Way back in my earlier days of programming, I wrote a unit convertor that converted between different units such as distance and weights. It was a really ugly and inelegant solution, so I thought I would look at coming up with a new and improved version.

Unit conversions themselves are very easy to accomplish. All you need is a reference unit (which for this tutorial, we will use metres) and the conversion amount between the two units you are converting between and the reference unit.

So, to put that simpler, if you want to convert from millimetres to kilometres, you first convert the millimetres to metres, and then convert the metres value to kilometres in a two-part calculation.

The trick though is not the calculation itself, but rather managing the conversion rules.

The first thing we are going to do is create an enumeration of all the units we want to convert, which will make referencing an array of conversion values easier later.

namespace ConversionLib
    public enum DistanceUnit

Next up, we create a class which will contain the code todo the conversion.

namespace ConversionLib
    public class Distance

Inside this class, we need to declare two arrays – one to contain the converstion ratios and a second to contain the symbols for each of the units. These are declared as static so that we can use them without instantiating the class.

The second array is not a requirement, but is very useful to display the values.

public static double[] Conversions = new double[]
            1,                 //Metre
            10,                //Decimetre
            100,               //Centimetre
            1000,              //Millimetre
            0.001,             //Kilometre
            3.280839895,       //Feet
            39.37007874,       //Inches
            0.00020712331461,  //Leagues
            0.00017998560115,  //Nautical leagues
            39370078.74,       //Microinches
            0.00062137119224,  //Miles
            1.0936132983       //Yards

public static string[] Symbols = new string[]
        " leagues",
        " naut. leagues",
        " yards"

All that is left is to write a function to actually do the two-part calculation of the conversion.

The function takes the from and to unit parameters as the enumerator we declared, and then decides which values to use in the conversion

public static double Convert(double fromValue, DistanceUnit fromUnit, DistanceUnit toUnit)
    double workingValue;

    if (fromUnit == DistanceUnit.Metres)
        workingValue = fromValue;
        workingValue = fromValue/Conversions[(int) fromUnit];

    if (toUnit != DistanceUnit.Metres)
        workingValue = workingValue*Conversions[(int) toUnit];

    return workingValue;

Now you can just call this function from your code, and it will spit out the converted value for you.
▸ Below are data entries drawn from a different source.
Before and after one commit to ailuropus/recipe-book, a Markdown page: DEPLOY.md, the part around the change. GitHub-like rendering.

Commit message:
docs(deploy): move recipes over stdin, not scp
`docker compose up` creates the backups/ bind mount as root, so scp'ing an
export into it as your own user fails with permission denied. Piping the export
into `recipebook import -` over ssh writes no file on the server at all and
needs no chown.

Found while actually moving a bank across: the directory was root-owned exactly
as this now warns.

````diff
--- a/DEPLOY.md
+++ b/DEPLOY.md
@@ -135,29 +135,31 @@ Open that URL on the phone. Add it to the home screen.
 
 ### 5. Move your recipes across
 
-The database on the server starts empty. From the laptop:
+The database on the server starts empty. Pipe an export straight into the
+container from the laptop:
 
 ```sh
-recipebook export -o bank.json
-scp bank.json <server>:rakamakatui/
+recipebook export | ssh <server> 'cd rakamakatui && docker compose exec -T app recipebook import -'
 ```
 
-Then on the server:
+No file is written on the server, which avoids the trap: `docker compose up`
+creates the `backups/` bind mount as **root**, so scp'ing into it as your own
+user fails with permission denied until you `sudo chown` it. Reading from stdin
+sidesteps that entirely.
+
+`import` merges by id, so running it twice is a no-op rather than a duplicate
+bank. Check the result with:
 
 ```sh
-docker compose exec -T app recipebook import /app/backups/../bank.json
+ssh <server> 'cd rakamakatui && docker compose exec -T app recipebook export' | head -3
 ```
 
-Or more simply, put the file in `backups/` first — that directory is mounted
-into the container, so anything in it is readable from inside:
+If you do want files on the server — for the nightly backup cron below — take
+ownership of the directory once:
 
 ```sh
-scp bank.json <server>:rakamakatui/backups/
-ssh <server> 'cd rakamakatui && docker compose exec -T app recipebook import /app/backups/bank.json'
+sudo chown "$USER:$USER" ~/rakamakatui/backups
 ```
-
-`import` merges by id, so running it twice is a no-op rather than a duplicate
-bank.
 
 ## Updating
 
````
In this example, I have only used a few units, but the code is easily expandable to include any units which you feel like, and can also be easily modified to calculate units other than distance, such as weight or volume, simply by changing the array of units.